The Ivory Trade
Thousands of elephants die each year so that their tusks can be carved into religious objects. Can the slaughter be stopped?
'“Ivory, ivory, ivory,” says the saleswoman at the Savelli Gallery on St. Peter’s Square in Vatican City. “You didn’t expect so much. I can see it in your face.” The Vatican has recently demonstrated a commitment to confronting transnational criminal problems, signing agreements on drug trafficking, terrorism, and organized crime. But it has not signed the CITES treaty and so is not subject to the ivory ban. If I buy an ivory crucifix, the saleswoman says, the shop will have it blessed by a Vatican priest and shipped to me.'
". . .As a producer on the upcoming PBS Special, Battle for the Elephants, I was part of an international team that went undercover to investigate the illegal ivory trade. Our team knew early on that we had to take a holistic approach to documenting this story. The ivory trade—and it’s devastating impact on elephant populations—doesn’t just come down to “evil” poachers in Africa killing elephants without regard, nor is it merely a lust for ivory in Asia. . ."
"Battle for the Elephants Episode 1: The Plight of the Elephant" - J.J. Kelley - A Voice for Elephants
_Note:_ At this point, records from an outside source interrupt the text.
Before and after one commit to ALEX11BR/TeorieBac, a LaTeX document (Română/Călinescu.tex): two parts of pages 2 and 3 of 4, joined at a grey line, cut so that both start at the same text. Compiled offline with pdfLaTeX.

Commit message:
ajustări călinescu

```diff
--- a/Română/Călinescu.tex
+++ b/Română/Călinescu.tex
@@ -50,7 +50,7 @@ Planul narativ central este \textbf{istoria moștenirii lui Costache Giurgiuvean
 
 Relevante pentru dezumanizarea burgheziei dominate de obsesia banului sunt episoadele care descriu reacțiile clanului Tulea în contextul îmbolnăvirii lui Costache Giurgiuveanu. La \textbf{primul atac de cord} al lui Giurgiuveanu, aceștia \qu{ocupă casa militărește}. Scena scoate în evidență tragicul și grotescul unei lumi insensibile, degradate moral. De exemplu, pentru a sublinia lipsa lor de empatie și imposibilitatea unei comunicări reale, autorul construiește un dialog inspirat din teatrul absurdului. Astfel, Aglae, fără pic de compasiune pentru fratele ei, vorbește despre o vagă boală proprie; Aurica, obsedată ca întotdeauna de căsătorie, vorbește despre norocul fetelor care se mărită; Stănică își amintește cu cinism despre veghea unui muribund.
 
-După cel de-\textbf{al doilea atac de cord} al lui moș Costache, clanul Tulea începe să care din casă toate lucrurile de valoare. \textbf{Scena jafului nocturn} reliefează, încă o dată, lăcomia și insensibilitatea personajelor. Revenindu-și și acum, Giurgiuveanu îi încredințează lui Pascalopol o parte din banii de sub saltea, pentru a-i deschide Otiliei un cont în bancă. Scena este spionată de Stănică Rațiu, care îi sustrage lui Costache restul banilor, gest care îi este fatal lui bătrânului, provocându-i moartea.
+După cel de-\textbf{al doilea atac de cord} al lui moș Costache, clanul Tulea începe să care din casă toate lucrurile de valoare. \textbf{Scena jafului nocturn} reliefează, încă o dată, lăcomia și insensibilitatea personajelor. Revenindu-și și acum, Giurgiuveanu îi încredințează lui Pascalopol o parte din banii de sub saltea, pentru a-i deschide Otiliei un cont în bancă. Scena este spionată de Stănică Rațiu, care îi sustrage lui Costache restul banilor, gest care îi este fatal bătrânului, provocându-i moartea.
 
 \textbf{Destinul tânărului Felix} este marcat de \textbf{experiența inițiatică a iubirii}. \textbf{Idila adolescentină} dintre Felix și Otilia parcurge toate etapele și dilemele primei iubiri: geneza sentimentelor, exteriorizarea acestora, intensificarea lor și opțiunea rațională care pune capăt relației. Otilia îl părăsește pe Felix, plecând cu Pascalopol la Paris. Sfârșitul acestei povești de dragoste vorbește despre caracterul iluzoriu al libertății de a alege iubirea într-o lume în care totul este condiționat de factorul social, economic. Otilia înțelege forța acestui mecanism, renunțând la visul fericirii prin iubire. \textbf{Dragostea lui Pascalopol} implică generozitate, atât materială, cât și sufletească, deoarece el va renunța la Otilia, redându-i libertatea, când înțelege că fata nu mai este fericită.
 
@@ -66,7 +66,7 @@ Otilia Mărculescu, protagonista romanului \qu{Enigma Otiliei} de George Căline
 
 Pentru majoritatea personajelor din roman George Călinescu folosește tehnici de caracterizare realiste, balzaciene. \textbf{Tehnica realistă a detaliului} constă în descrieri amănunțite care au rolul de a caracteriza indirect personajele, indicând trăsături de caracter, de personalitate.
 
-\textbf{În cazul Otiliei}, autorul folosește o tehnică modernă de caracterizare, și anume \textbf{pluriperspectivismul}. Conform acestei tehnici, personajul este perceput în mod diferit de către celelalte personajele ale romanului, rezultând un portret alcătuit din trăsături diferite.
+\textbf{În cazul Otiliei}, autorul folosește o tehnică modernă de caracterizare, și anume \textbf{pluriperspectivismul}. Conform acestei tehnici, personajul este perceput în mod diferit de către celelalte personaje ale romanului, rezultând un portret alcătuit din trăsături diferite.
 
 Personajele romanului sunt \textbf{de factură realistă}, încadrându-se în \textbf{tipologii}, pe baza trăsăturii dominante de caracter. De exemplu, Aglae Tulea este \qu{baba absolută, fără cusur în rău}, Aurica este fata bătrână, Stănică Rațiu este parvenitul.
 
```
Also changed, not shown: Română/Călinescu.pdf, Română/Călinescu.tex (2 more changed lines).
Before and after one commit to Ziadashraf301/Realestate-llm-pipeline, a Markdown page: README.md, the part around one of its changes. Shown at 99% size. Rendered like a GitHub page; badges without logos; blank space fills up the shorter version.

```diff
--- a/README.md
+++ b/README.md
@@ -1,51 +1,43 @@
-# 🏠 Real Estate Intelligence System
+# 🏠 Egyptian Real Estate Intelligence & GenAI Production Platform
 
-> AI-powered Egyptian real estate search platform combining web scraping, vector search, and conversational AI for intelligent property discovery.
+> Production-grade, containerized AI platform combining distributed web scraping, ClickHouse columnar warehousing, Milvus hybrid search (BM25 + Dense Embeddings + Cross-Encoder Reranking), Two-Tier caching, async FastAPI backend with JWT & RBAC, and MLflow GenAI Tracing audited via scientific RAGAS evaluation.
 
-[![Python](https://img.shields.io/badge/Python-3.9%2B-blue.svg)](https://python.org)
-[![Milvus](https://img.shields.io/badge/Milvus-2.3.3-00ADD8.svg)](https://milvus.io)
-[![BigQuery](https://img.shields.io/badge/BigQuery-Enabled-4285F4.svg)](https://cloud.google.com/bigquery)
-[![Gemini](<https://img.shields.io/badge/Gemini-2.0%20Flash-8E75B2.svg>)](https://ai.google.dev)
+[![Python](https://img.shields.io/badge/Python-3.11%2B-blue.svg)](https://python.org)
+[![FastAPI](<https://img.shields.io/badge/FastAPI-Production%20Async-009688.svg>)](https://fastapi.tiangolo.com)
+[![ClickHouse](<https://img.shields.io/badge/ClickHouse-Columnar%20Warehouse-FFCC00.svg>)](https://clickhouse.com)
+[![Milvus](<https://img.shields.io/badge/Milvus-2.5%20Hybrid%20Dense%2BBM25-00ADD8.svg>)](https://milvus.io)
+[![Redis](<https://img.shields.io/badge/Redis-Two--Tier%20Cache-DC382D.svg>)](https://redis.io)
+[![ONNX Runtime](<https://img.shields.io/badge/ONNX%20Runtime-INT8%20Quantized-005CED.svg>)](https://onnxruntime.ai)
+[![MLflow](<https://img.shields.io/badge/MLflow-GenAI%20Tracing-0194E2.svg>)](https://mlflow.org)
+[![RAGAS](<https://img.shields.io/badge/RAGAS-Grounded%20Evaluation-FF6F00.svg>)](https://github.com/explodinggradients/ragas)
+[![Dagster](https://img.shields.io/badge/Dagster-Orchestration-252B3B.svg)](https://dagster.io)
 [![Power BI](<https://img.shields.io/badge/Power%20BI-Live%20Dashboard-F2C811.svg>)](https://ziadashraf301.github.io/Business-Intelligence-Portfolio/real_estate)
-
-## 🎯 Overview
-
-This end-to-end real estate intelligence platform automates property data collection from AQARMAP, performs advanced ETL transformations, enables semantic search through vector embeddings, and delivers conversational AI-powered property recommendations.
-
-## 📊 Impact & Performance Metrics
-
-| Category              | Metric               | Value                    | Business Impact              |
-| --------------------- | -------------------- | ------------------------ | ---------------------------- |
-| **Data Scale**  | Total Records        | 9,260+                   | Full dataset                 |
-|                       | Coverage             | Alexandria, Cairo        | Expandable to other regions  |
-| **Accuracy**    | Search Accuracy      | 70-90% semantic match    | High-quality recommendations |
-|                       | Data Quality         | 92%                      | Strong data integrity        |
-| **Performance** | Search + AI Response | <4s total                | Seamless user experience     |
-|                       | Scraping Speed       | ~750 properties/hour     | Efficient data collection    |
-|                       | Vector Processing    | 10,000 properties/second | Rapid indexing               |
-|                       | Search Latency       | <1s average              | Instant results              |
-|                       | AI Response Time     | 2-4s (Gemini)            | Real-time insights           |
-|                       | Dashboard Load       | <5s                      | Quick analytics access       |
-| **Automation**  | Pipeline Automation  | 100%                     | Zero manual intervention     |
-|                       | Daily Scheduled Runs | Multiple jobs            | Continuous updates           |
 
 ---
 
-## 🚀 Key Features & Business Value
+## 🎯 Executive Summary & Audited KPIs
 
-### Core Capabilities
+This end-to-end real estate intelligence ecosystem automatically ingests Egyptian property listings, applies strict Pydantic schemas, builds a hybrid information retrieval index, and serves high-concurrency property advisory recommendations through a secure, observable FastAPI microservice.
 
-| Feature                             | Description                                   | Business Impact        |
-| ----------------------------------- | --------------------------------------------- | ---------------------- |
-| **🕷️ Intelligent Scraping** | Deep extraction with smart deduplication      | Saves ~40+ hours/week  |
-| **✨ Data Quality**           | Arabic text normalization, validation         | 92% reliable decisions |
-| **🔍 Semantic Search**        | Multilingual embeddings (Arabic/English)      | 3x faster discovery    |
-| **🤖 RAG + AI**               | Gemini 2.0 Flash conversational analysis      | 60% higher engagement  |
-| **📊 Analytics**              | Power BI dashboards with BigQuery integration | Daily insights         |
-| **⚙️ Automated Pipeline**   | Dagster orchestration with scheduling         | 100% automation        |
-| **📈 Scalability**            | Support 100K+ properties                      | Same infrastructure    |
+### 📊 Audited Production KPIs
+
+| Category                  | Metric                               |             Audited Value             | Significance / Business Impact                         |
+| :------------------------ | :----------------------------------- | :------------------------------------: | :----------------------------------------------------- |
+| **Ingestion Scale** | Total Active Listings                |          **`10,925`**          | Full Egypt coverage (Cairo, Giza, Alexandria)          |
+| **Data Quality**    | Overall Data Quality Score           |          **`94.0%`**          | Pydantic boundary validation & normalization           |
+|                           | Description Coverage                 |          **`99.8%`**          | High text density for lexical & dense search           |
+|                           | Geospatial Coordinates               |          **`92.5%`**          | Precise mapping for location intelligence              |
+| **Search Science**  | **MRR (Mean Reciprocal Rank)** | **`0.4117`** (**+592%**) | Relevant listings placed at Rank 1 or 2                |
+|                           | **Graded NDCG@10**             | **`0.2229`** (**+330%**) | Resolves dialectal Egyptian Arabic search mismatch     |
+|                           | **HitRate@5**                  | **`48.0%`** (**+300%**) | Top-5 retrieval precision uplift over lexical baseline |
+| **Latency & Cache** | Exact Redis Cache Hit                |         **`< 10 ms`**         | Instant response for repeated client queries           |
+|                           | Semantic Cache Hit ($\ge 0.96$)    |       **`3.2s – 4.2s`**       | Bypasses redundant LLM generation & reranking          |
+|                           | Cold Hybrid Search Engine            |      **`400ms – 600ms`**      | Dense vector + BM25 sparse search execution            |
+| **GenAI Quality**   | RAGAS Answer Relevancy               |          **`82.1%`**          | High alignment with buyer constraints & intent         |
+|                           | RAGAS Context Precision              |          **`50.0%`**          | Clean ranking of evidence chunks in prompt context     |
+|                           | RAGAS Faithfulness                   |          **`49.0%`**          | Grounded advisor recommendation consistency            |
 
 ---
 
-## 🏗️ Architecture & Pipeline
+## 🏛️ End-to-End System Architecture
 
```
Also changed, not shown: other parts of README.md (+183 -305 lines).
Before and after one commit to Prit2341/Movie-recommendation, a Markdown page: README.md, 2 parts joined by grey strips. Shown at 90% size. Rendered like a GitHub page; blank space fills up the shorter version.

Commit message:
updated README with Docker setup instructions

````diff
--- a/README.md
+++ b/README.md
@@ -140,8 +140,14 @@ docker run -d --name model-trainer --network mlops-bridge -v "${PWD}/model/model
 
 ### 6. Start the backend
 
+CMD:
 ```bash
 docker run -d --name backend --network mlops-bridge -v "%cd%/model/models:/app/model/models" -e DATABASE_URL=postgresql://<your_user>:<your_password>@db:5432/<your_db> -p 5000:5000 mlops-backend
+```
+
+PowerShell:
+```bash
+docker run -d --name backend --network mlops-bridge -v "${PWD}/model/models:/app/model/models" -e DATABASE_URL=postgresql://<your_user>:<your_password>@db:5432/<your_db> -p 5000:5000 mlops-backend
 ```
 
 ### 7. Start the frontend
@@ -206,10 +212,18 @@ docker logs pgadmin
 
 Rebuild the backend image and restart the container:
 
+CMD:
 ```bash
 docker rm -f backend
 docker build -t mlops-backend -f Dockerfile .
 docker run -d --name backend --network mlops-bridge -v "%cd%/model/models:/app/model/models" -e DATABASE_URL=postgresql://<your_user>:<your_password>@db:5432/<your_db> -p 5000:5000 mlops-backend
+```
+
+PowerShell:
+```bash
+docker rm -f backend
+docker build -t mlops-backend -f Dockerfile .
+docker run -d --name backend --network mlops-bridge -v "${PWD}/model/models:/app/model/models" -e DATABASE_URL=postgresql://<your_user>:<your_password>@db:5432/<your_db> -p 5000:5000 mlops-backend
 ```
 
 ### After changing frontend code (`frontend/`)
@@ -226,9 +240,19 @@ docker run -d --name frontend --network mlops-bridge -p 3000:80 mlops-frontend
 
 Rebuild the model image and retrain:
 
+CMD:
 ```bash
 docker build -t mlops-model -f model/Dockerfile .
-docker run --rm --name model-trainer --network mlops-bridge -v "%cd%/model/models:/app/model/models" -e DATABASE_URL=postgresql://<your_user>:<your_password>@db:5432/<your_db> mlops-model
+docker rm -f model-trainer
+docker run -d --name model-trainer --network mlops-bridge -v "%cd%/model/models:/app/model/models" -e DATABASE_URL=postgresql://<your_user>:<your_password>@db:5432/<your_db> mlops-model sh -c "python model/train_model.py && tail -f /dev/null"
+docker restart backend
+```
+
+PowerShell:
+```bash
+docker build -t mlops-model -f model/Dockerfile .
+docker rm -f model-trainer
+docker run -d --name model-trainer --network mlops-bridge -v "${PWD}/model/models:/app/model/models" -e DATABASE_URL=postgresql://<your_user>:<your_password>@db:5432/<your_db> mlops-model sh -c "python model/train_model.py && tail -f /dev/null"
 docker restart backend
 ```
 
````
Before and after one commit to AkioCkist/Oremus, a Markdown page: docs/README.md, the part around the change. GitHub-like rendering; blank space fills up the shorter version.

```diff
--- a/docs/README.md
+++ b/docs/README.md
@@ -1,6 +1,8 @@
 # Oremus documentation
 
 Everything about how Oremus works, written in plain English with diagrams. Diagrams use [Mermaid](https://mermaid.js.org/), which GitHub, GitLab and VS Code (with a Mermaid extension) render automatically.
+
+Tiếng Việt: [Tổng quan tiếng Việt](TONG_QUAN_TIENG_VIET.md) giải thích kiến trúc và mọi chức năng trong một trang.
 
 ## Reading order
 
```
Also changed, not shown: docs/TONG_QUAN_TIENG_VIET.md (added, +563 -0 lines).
"Since the opening up of the Chinese market and the growth of its economy, ivory—once a precious material reserved for the ruling elite—has become increasingly available to the growing Chinese middle class. To help tell this story our team is with one of the top experts in the world, and the author of the upcoming article that coincidentally could get them kicked out of the country, if exposed. . ."